Copy all lines below that use the word "Math".

Data for analysis:
◆ ◆ ◆ ◆

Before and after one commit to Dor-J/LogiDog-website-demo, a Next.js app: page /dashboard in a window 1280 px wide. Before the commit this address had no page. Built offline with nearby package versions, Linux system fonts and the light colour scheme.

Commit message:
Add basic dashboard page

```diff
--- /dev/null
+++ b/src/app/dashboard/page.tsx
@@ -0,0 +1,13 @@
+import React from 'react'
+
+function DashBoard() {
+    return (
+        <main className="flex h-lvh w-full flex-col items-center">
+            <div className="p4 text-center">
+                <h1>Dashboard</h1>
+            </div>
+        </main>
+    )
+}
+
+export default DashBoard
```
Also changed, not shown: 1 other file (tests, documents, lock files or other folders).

◆ ◆ ◆ ◆

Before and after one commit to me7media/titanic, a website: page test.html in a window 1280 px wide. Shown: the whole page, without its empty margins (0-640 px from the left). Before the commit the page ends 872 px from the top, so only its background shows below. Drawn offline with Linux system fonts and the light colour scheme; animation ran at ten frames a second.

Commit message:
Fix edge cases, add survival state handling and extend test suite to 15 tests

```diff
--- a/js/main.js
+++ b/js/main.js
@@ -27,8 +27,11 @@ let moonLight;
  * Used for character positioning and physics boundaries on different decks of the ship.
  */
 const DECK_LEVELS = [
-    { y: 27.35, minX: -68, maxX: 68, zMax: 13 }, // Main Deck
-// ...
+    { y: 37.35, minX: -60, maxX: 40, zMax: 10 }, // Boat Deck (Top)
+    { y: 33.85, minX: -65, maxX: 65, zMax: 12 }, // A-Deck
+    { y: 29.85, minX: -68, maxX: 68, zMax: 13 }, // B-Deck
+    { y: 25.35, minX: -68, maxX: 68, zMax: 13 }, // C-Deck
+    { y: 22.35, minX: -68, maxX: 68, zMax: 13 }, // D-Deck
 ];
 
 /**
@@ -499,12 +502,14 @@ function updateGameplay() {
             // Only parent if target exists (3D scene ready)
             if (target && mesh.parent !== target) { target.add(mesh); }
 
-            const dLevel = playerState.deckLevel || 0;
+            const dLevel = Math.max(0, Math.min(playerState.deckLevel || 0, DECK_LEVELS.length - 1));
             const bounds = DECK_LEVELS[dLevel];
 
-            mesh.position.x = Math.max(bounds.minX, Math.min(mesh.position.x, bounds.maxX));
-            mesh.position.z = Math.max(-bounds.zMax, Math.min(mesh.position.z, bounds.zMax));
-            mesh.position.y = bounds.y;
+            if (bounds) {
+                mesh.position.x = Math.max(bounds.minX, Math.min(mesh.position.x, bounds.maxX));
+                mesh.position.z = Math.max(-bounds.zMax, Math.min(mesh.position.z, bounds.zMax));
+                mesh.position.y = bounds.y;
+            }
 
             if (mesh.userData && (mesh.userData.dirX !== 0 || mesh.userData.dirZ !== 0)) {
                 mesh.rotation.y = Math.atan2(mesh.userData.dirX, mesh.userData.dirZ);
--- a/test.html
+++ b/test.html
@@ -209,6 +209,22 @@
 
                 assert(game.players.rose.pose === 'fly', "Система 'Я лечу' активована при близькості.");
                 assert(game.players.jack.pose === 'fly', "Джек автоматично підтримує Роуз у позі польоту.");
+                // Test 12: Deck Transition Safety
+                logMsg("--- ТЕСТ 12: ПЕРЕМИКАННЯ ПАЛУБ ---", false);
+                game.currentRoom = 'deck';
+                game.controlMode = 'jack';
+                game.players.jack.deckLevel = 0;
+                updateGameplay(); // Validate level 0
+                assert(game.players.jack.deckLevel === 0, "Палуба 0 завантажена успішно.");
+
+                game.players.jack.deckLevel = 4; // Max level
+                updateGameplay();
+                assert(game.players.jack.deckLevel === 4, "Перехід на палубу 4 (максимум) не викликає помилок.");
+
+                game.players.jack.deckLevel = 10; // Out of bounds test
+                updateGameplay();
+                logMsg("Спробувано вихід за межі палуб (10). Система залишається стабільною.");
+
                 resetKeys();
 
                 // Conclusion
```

◆ ◆ ◆ ◆

Answer for the task:
+            const dLevel = Math.max(0, Math.min(playerState.deckLevel || 0, DECK_LEVELS.length - 1));
-            mesh.position.x = Math.max(bounds.minX, Math.min(mesh.position.x, bounds.maxX));
-            mesh.position.z = Math.max(-bounds.zMax, Math.min(mesh.position.z, bounds.zMax));
+                mesh.position.x = Math.max(bounds.minX, Math.min(mesh.position.x, bounds.maxX));
+                mesh.position.z = Math.max(-bounds.zMax, Math.min(mesh.position.z, bounds.zMax));
                 mesh.rotation.y = Math.atan2(mesh.userData.dirX, mesh.userData.dirZ);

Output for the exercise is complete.